About this task. Every single record needs to be restated word for word.

Provided information.
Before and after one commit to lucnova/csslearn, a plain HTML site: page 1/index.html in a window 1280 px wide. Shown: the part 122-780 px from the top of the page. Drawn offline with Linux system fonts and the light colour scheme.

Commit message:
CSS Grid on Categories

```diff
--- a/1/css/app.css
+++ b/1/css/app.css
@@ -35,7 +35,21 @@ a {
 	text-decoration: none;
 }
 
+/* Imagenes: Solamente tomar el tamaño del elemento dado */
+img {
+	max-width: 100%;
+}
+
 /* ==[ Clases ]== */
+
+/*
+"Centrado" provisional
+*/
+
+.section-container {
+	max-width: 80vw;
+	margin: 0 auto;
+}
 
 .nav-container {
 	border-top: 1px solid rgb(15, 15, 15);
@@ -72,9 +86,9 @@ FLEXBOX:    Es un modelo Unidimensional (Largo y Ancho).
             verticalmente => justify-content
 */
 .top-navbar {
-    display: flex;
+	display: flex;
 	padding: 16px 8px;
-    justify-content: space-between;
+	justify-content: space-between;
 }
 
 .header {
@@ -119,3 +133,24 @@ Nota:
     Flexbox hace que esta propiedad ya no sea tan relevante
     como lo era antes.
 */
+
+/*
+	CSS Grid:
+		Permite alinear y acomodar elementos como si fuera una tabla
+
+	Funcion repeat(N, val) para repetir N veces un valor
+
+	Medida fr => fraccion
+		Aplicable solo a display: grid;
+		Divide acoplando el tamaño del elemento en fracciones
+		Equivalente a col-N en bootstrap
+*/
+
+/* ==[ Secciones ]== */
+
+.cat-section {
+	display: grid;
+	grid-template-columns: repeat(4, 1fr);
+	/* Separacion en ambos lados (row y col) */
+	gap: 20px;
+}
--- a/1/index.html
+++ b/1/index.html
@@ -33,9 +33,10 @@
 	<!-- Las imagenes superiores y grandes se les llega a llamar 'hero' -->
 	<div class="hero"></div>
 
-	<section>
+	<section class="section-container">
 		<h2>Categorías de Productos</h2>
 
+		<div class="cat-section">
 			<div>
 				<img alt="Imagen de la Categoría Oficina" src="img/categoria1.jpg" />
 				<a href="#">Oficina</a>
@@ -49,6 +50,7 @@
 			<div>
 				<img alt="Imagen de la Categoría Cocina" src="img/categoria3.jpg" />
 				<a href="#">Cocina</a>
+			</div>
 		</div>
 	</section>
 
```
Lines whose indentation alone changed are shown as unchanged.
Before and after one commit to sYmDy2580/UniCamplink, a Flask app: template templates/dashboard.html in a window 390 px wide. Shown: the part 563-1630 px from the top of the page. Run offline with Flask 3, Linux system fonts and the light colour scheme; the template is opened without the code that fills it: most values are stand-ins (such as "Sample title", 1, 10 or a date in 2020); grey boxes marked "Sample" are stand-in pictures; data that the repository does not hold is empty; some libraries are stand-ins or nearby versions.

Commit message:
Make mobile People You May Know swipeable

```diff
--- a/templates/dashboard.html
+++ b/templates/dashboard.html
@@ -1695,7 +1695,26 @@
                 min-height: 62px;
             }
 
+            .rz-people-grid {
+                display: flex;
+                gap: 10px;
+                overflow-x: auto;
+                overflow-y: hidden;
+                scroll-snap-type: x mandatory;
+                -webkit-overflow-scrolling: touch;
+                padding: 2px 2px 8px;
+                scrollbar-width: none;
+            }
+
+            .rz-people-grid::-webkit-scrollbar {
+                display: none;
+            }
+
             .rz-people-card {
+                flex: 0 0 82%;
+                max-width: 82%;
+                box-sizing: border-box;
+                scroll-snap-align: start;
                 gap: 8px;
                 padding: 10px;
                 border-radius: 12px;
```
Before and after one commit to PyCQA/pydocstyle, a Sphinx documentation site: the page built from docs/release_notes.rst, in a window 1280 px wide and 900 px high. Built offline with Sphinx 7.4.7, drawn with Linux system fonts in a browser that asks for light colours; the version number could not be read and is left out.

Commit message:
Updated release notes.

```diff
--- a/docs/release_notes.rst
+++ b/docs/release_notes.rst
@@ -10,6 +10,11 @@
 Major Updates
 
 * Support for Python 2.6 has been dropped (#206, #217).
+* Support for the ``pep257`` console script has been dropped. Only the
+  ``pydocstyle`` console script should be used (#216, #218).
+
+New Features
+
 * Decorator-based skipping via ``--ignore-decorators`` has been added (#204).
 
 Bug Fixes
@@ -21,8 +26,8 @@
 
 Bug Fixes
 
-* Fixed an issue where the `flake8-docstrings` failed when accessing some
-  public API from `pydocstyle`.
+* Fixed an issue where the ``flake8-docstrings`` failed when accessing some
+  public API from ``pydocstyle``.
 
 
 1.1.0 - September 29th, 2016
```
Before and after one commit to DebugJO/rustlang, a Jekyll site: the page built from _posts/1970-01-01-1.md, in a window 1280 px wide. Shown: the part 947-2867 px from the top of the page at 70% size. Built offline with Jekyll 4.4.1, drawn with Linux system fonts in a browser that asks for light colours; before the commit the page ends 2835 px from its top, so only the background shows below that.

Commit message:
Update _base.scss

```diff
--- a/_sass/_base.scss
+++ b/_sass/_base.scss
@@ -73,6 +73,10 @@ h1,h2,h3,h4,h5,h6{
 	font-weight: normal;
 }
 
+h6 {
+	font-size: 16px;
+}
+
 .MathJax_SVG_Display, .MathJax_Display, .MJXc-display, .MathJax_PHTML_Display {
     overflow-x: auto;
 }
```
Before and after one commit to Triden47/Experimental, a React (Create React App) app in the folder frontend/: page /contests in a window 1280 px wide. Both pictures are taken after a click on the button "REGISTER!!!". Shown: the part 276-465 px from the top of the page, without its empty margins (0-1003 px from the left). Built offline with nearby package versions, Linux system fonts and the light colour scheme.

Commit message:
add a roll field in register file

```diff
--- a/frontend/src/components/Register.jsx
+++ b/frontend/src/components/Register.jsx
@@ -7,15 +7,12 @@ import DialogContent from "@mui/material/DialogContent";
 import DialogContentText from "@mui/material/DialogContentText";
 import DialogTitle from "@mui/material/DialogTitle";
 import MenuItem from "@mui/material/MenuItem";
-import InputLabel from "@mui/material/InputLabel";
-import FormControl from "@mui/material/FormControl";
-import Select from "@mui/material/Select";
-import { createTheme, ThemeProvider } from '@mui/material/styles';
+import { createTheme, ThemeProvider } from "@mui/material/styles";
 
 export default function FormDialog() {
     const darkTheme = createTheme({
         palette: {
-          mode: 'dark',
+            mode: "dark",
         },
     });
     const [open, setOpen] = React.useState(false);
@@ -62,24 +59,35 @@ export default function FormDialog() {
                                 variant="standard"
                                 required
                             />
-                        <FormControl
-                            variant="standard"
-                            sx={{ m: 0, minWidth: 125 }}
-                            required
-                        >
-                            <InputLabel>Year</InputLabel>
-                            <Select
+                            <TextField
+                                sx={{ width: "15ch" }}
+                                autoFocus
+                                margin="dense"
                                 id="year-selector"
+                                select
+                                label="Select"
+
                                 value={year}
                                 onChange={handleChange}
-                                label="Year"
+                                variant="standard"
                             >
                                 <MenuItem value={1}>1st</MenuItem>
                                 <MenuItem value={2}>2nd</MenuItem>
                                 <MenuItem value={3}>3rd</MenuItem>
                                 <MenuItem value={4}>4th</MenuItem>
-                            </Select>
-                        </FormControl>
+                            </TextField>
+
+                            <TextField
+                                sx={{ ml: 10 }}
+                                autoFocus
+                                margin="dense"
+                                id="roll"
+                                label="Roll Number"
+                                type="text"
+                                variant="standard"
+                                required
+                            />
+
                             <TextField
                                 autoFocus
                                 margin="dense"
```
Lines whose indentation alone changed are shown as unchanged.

Written solution.
Before and after one commit to lucnova/csslearn, a plain HTML site: page 1/index.html in a window 1280 px wide. Shown: the part 122-780 px from the top of the page. Drawn offline with Linux system fonts and the light colour scheme.

Commit message:
CSS Grid on Categories

```diff
--- a/1/css/app.css
+++ b/1/css/app.css
@@ -35,7 +35,21 @@ a {
 	text-decoration: none;
 }
 
+/* Imagenes: Solamente tomar el tamaño del elemento dado */
+img {
+	max-width: 100%;
+}
+
 /* ==[ Clases ]== */
+
+/*
+"Centrado" provisional
+*/
+
+.section-container {
+	max-width: 80vw;
+	margin: 0 auto;
+}
 
 .nav-container {
 	border-top: 1px solid rgb(15, 15, 15);
@@ -72,9 +86,9 @@ FLEXBOX:    Es un modelo Unidimensional (Largo y Ancho).
             verticalmente => justify-content
 */
 .top-navbar {
-    display: flex;
+	display: flex;
 	padding: 16px 8px;
-    justify-content: space-between;
+	justify-content: space-between;
 }
 
 .header {
@@ -119,3 +133,24 @@ Nota:
     Flexbox hace que esta propiedad ya no sea tan relevante
     como lo era antes.
 */
+
+/*
+	CSS Grid:
+		Permite alinear y acomodar elementos como si fuera una tabla
+
+	Funcion repeat(N, val) para repetir N veces un valor
+
+	Medida fr => fraccion
+		Aplicable solo a display: grid;
+		Divide acoplando el tamaño del elemento en fracciones
+		Equivalente a col-N en bootstrap
+*/
+
+/* ==[ Secciones ]== */
+
+.cat-section {
+	display: grid;
+	grid-template-columns: repeat(4, 1fr);
+	/* Separacion en ambos lados (row y col) */
+	gap: 20px;
+}
--- a/1/index.html
+++ b/1/index.html
@@ -33,9 +33,10 @@
 	<!-- Las imagenes superiores y grandes se les llega a llamar 'hero' -->
 	<div class="hero"></div>
 
-	<section>
+	<section class="section-container">
 		<h2>Categorías de Productos</h2>
 
+		<div class="cat-section">
 			<div>
 				<img alt="Imagen de la Categoría Oficina" src="img/categoria1.jpg" />
 				<a href="#">Oficina</a>
@@ -49,6 +50,7 @@
 			<div>
 				<img alt="Imagen de la Categoría Cocina" src="img/categoria3.jpg" />
 				<a href="#">Cocina</a>
+			</div>
 		</div>
 	</section>
 
```
Lines whose indentation alone changed are shown as unchanged.
Before and after one commit to sYmDy2580/UniCamplink, a Flask app: template templates/dashboard.html in a window 390 px wide. Shown: the part 563-1630 px from the top of the page. Run offline with Flask 3, Linux system fonts and the light colour scheme; the template is opened without the code that fills it: most values are stand-ins (such as "Sample title", 1, 10 or a date in 2020); grey boxes marked "Sample" are stand-in pictures; data that the repository does not hold is empty; some libraries are stand-ins or nearby versions.

Commit message:
Make mobile People You May Know swipeable

```diff
--- a/templates/dashboard.html
+++ b/templates/dashboard.html
@@ -1695,7 +1695,26 @@
                 min-height: 62px;
             }
 
+            .rz-people-grid {
+                display: flex;
+                gap: 10px;
+                overflow-x: auto;
+                overflow-y: hidden;
+                scroll-snap-type: x mandatory;
+                -webkit-overflow-scrolling: touch;
+                padding: 2px 2px 8px;
+                scrollbar-width: none;
+            }
+
+            .rz-people-grid::-webkit-scrollbar {
+                display: none;
+            }
+
             .rz-people-card {
+                flex: 0 0 82%;
+                max-width: 82%;
+                box-sizing: border-box;
+                scroll-snap-align: start;
                 gap: 8px;
                 padding: 10px;
                 border-radius: 12px;
```
Before and after one commit to PyCQA/pydocstyle, a Sphinx documentation site: the page built from docs/release_notes.rst, in a window 1280 px wide and 900 px high. Built offline with Sphinx 7.4.7, drawn with Linux system fonts in a browser that asks for light colours; the version number could not be read and is left out.

Commit message:
Updated release notes.

```diff
--- a/docs/release_notes.rst
+++ b/docs/release_notes.rst
@@ -10,6 +10,11 @@
 Major Updates
 
 * Support for Python 2.6 has been dropped (#206, #217).
+* Support for the ``pep257`` console script has been dropped. Only the
+  ``pydocstyle`` console script should be used (#216, #218).
+
+New Features
+
 * Decorator-based skipping via ``--ignore-decorators`` has been added (#204).
 
 Bug Fixes
@@ -21,8 +26,8 @@
 
 Bug Fixes
 
-* Fixed an issue where the `flake8-docstrings` failed when accessing some
-  public API from `pydocstyle`.
+* Fixed an issue where the ``flake8-docstrings`` failed when accessing some
+  public API from ``pydocstyle``.
 
 
 1.1.0 - September 29th, 2016
```
Before and after one commit to DebugJO/rustlang, a Jekyll site: the page built from _posts/1970-01-01-1.md, in a window 1280 px wide. Shown: the part 947-2867 px from the top of the page at 70% size. Built offline with Jekyll 4.4.1, drawn with Linux system fonts in a browser that asks for light colours; before the commit the page ends 2835 px from its top, so only the background shows below that.

Commit message:
Update _base.scss

```diff
--- a/_sass/_base.scss
+++ b/_sass/_base.scss
@@ -73,6 +73,10 @@ h1,h2,h3,h4,h5,h6{
 	font-weight: normal;
 }
 
+h6 {
+	font-size: 16px;
+}
+
 .MathJax_SVG_Display, .MathJax_Display, .MJXc-display, .MathJax_PHTML_Display {
     overflow-x: auto;
 }
```
Before and after one commit to Triden47/Experimental, a React (Create React App) app in the folder frontend/: page /contests in a window 1280 px wide. Both pictures are taken after a click on the button "REGISTER!!!". Shown: the part 276-465 px from the top of the page, without its empty margins (0-1003 px from the left). Built offline with nearby package versions, Linux system fonts and the light colour scheme.

Commit message:
add a roll field in register file

```diff
--- a/frontend/src/components/Register.jsx
+++ b/frontend/src/components/Register.jsx
@@ -7,15 +7,12 @@ import DialogContent from "@mui/material/DialogContent";
 import DialogContentText from "@mui/material/DialogContentText";
 import DialogTitle from "@mui/material/DialogTitle";
 import MenuItem from "@mui/material/MenuItem";
-import InputLabel from "@mui/material/InputLabel";
-import FormControl from "@mui/material/FormControl";
-import Select from "@mui/material/Select";
-import { createTheme, ThemeProvider } from '@mui/material/styles';
+import { createTheme, ThemeProvider } from "@mui/material/styles";
 
 export default function FormDialog() {
     const darkTheme = createTheme({
         palette: {
-          mode: 'dark',
+            mode: "dark",
         },
     });
     const [open, setOpen] = React.useState(false);
@@ -62,24 +59,35 @@ export default function FormDialog() {
                                 variant="standard"
                                 required
                             />
-                        <FormControl
-                            variant="standard"
-                            sx={{ m: 0, minWidth: 125 }}
-                            required
-                        >
-                            <InputLabel>Year</InputLabel>
-                            <Select
+                            <TextField
+                                sx={{ width: "15ch" }}
+                                autoFocus
+                                margin="dense"
                                 id="year-selector"
+                                select
+                                label="Select"
+
                                 value={year}
                                 onChange={handleChange}
-                                label="Year"
+                                variant="standard"
                             >
                                 <MenuItem value={1}>1st</MenuItem>
                                 <MenuItem value={2}>2nd</MenuItem>
                                 <MenuItem value={3}>3rd</MenuItem>
                                 <MenuItem value={4}>4th</MenuItem>
-                            </Select>
-                        </FormControl>
+                            </TextField>
+
+                            <TextField
+                                sx={{ ml: 10 }}
+                                autoFocus
+                                margin="dense"
+                                id="roll"
+                                label="Roll Number"
+                                type="text"
+                                variant="standard"
+                                required
+                            />
+
                             <TextField
                                 autoFocus
                                 margin="dense"
```
Lines whose indentation alone changed are shown as unchanged.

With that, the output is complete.